It is high time to spread the word around that Nepal is now a safe place for tourists, trekkers and mountaineers

In consultation with the private sector it will invite bids for running various tourism-related activities in the protected areas by making specifications pertaining to them there. These activities would include permitting the opening of tea shops, curio shops, forest resorts, tented camps, safaris and boating, among others, in the protected areas. Meanwhile, the hills and mountains, renowned for adventure sports in the form of sky diving, rock climbing, hot air ballooning, paragliding, mountain biking, bungy jumping and also rafting, could do with more promotion. The government is looking for bids to be made from the private sector, and it looks likely that the contract period will be extended and renewed after the Tourism Concessional Manual comes into effect. The manual is expected to further promote Nepal as an ideal destination for tourists and, at the same time, lead to better conservation of the protected areas, also enhancing the visitors’ experience, increasing revenue for the community through tourism and also the taxes levied by the government. Incidentally, Nepal possesses four wildlife reserves, 10 national parks and six conservation areas which have helped the conservation efforts of Nepal’s unique flora and fauna.
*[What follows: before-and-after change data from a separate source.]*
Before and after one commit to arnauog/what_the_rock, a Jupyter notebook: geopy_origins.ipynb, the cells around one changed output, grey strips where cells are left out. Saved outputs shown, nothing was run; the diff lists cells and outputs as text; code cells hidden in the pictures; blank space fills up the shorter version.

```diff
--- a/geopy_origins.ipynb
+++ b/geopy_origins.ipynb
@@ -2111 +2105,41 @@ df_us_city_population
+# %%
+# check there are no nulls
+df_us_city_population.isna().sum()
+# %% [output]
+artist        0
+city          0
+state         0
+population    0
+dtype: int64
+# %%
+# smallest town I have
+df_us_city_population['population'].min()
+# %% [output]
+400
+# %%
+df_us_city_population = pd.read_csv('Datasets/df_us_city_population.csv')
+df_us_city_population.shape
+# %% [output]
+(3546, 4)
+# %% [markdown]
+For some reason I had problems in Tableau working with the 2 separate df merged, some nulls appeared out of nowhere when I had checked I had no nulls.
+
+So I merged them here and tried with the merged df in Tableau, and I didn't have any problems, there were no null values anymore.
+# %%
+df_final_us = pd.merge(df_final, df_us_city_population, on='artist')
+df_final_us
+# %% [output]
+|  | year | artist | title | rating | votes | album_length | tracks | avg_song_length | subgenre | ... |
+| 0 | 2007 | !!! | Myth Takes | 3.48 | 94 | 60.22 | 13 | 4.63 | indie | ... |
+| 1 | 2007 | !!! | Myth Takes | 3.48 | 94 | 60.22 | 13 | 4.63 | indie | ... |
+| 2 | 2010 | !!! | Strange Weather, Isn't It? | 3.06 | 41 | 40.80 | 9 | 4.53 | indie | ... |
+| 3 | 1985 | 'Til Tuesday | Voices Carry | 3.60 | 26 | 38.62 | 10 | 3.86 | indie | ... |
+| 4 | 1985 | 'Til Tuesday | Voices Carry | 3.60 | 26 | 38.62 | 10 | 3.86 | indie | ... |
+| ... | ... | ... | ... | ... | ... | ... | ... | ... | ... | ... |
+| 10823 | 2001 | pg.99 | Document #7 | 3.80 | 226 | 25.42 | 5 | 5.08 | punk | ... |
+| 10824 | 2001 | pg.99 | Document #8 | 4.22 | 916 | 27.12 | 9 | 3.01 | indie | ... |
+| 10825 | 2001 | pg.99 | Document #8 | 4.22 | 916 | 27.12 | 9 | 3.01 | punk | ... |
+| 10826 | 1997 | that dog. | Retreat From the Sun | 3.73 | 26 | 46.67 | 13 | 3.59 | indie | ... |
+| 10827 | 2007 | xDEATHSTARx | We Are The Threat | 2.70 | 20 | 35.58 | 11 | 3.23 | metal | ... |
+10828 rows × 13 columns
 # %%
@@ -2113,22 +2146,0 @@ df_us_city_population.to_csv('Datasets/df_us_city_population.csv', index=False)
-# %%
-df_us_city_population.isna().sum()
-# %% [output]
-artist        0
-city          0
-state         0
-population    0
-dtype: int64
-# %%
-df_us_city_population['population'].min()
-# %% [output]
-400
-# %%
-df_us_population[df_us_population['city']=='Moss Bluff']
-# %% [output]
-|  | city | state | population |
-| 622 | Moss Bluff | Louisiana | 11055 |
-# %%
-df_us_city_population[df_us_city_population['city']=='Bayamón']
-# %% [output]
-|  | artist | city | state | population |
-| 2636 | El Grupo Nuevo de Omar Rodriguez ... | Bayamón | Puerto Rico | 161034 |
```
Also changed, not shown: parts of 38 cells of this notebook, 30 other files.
Meanwhile, after the April 25 earthquake the tourism industry is in trouble as many tourists left the country and other visitors cancelled their bookings. However, the flow of tourists is gradually picking up in Nepal. The famed Annapurna trekking circuit has now even seen a couple of foreign visitors. This popular trekking circuit did not suffer any damage from the strong tremors. There is every possibility that the tourists will flock back to trek here if they were to know that this trekking route has not been affected by the disaster. It is worth noting that even after the massive destruction caused by an avalanche in this trekking route last year, the site witnessed a significant increase in the number of visitors after a few months. As many as 130,000 tourists had trekked this route in 2014. Thus, it is high time to spread the word around that Nepal is now a safe place for tourists, trekkers and mountaineers.

Excuses galore

The buildings made unlivable by the April 25 earthquake and its aftershocks have to be demolished without any delay in order to ensure the safety of people and surrounding structures. Such buildings come tens of thousands in the Kathmandu Valley alone. A few hundred such structures not more than three stories have been brought down by the security personnel, and some other organizations and volunteers are also contributing their mite. The authorities cite lack of staff, trained ones at that, and lack of equipment for the delay in the demolition work.

Now, after one and a half month, the Kathmandu Metropolitan City (KMC) has just asked the Central Natural Calamity Relief Committee for sophisticated equipment to demolish high-rise buildings and seriously damaged houses. The equipment in view is the import of a five-tonne manually operated concrete cutter. This particular kind of equipment and other necessary machinery, tools or materials were either short or non-existent with the government agencies. As for KMC, it was supposed to possess such equipment also because it was necessary to pull down illegally built high-rise structures. But it did nothing.